In the Port City debate, hypocrisy is bipartisan

Monday, 19 April 2021 00:25 -     - {{hitsCtrl.values.hits}}


It is hypocritical for a political coalition that demonised the then Government and minorities by vigorously promoting the principle of ‘one country, one law’, to then propose to carve out the Port City development as a geographical area exempt from many of the laws and practices prevalent in the country. Those who sow the wind, reap the whirlwind. Because of this hypocrisy, the Government has great difficulty doing what it knows is the right thing for the country.

It is hypocritical for members of the dominant party in the previous Government (now split) to protest vociferously against the special treatment proposed for investors by the Colombo Port City Economic Commission Bill. They full well know the dysfunctions of the investment environment in Sri Lanka. The then Government was working on a bill on the same lines. There was discussion on placing the financial city within the jurisdiction of the English courts then. 
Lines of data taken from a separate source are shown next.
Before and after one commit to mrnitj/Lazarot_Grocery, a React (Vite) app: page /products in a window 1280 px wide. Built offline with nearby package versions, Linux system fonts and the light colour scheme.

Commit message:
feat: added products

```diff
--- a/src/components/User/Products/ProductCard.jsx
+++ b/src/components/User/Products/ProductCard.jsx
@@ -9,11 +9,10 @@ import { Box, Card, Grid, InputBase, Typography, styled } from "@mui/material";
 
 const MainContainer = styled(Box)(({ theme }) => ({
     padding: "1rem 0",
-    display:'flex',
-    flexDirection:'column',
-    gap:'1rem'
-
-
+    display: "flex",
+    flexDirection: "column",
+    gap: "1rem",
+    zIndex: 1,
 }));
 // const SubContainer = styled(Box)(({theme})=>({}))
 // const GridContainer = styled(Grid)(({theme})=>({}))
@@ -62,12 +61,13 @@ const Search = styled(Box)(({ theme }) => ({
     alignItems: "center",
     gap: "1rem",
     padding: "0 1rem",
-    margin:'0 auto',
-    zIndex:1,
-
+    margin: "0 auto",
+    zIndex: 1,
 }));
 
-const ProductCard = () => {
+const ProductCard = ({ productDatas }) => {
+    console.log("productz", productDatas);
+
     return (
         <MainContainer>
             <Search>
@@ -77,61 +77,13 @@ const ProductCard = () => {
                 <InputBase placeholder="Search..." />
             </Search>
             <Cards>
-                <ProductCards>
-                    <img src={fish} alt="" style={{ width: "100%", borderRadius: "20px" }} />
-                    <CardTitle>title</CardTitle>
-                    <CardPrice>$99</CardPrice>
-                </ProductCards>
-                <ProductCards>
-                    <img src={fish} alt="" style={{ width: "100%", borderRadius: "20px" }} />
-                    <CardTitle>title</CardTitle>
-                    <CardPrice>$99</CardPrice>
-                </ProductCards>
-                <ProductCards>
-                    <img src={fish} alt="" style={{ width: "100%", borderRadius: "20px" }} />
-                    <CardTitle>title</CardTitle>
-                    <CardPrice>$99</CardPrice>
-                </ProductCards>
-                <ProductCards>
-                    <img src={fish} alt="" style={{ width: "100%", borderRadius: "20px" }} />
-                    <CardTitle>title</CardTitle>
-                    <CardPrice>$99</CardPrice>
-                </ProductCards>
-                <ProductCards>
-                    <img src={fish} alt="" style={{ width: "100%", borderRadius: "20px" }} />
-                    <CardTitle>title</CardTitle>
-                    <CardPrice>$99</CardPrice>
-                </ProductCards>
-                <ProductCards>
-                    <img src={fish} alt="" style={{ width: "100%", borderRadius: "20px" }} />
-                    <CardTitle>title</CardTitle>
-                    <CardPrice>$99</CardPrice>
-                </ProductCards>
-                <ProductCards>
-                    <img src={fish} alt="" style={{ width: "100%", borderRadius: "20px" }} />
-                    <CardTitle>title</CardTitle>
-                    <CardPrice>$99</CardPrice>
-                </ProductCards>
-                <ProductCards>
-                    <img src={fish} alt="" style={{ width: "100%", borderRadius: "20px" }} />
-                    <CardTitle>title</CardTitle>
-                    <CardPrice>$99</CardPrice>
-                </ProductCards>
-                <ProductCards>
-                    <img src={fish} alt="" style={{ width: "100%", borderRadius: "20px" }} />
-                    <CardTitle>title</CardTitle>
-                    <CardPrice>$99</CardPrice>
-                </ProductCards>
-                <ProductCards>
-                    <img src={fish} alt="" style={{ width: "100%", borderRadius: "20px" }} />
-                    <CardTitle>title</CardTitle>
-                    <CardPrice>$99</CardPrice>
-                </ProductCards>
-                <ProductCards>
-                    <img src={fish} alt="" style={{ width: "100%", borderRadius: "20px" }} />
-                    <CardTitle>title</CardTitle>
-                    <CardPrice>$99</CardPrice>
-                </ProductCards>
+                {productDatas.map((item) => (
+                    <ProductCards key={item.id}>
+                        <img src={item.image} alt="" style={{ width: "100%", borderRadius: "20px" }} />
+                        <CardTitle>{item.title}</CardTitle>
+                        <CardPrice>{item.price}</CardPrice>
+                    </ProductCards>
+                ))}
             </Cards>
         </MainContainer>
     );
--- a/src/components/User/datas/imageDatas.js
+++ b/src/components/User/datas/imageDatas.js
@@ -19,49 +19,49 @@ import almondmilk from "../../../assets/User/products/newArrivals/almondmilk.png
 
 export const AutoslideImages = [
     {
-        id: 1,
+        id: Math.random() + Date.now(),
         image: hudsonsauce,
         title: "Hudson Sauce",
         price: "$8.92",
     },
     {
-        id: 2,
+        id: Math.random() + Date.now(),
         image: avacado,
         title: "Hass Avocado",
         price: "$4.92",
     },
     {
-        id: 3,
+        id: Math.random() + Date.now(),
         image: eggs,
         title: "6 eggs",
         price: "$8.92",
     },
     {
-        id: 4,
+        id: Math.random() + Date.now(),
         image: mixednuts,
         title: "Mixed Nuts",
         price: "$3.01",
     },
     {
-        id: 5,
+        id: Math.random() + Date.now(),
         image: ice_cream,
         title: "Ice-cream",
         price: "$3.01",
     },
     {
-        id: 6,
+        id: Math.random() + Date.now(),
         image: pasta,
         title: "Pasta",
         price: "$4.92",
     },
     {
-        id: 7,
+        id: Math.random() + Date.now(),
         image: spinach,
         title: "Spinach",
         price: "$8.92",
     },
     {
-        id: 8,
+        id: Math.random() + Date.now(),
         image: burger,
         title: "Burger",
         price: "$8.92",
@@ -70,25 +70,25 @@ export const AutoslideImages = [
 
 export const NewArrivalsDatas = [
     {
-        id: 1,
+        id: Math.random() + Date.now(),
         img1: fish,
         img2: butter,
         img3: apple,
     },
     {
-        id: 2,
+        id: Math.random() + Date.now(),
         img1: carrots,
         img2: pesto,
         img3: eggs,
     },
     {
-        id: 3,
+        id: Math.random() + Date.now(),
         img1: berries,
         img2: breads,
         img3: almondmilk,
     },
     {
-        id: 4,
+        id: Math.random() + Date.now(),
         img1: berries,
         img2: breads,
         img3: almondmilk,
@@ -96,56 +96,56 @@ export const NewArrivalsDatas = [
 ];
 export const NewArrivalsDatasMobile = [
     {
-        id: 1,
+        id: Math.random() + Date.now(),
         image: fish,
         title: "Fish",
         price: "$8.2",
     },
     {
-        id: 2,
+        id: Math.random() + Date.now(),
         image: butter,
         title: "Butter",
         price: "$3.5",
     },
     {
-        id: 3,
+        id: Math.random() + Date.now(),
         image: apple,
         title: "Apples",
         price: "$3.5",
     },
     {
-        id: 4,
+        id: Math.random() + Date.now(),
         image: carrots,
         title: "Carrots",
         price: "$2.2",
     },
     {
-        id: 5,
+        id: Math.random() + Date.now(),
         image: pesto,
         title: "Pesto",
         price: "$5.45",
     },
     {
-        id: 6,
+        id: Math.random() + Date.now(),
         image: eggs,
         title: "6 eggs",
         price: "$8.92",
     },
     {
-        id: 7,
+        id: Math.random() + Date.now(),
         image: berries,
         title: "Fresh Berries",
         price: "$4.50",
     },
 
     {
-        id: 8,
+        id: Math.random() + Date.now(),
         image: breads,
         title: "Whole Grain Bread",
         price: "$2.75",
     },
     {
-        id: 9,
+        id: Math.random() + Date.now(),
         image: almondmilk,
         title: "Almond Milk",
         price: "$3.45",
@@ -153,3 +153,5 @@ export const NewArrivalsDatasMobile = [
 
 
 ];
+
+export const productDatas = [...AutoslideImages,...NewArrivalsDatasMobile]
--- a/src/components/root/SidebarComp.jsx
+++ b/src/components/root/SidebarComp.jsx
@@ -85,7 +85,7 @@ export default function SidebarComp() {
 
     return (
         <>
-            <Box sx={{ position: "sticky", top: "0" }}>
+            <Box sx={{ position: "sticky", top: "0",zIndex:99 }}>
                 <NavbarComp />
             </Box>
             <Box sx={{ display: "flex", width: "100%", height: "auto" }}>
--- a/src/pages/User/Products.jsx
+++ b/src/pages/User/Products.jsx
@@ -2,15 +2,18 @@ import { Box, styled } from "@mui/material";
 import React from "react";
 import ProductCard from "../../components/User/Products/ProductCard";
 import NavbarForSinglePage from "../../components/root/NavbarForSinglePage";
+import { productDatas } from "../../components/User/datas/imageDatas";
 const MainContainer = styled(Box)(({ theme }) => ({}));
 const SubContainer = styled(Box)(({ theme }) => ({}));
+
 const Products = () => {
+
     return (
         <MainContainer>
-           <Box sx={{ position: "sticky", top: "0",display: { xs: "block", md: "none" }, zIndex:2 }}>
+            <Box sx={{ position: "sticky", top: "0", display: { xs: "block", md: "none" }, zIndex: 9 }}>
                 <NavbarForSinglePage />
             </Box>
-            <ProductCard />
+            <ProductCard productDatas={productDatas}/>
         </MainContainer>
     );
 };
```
It is not hypocritical for the Bar Association and other interveners to object to the proposal to establish an International Commercial Dispute Resolution Centre and to the associated legal workarounds. But it is wrong and self-serving. Members of the legal profession, more than anyone else, should know how dysfunctional the country’s legal system has become. 

At the 47th Annual Convocation of the Bar Association, the Minister of Justice said that the average time to enforce a commercial contract in this country is 1,318 days (3.5 years). It is said to take one year to get a date for an appeal to be fixed for hearing on a criminal matter. 

All of us who worked on improving Sri Lanka’s rank in the Ease of Doing Business Indicator know that the legal-system-related factors are a major factor in Sri Lanka being relegated to the back of the class. Poor performance in resolving insolvency and enforcing contracts are major contributors to Sri Lanka being ranked 99th out of 190 countries. On enforcing contracts, we are ranked 164th. 

So, the previous Government was right when they considered placing contracts of investors in the Port City under English commercial courts. The experts who crafted the present bill were right in making arbitration by the International Commercial Dispute Resolution Centre mandatory and allowing for a fast-track engagement with the Sri Lankan courts as needed. Commercial arbitration is nothing new in Sri Lanka. To argue that it violates our Constitution is a little farfetched.

But of course, professional associations rarely allow logic and the national interest to come in the way of the financial and related interests of the members. The Sri Lankan legal system is one of the worst in the world, partly because the powerful private interests of the legal professionals are given priority over the interests of litigants and the country. It is not in their interest to admit how broken the system, they profit off, is. The Colombo Port City Economic Commission Bill is an indictment of that system. Lawyers, individually (as a prominent politician/President’s Counsel so vividly demonstrated) and collectively, are likely to oppose it. 

The Port City bill is a workaround. It is needed because our systems are broken. President J.R. Jayewardene established the Greater Colombo Economic Commission (predecessor to the Board of Investment) as a workaround solution, by Act No. 4 of 1978 because our systems were a barrier to the attraction of needed foreign investment. We have the Katunayake and Biyagama zones and the various value-added manufacturing industries that are keeping our economy afloat, thanks to that workaround. 

The tragedy is that 43 years later we are still doing workarounds. We need these stopgap measures, but we need to give the highest importance to fix all the systems that affect all our citizens, not just the foreign investors. Despite the specific mention of the doing business indicator in the Port City Commission Bill, the indicator is not done for enclaves but for the country as a whole. Improving the key systems across the country is what others are doing. India is now more than 30 places ahead of Sri Lanka, thanks to dedicated task forces. China is ranked 31st, more than 30 positions ahead of India and more than 60 ahead of Sri Lanka. I invite the readers to look at how well our competitor, Viet Nam, is doing. 

If we do not improve the ease of doing business for all, we will be overtaken by Pakistan soon. They are taking concerted action to improve performance on the components and are now just nine places behind. Do the work around, but for God’s sake, focus on system improvements throughout. Define threshold levels in the Port City Bill itself when the workarounds can be discontinued, and we can celebrate living in a country where the legal system does not require bypass. 

Recent columns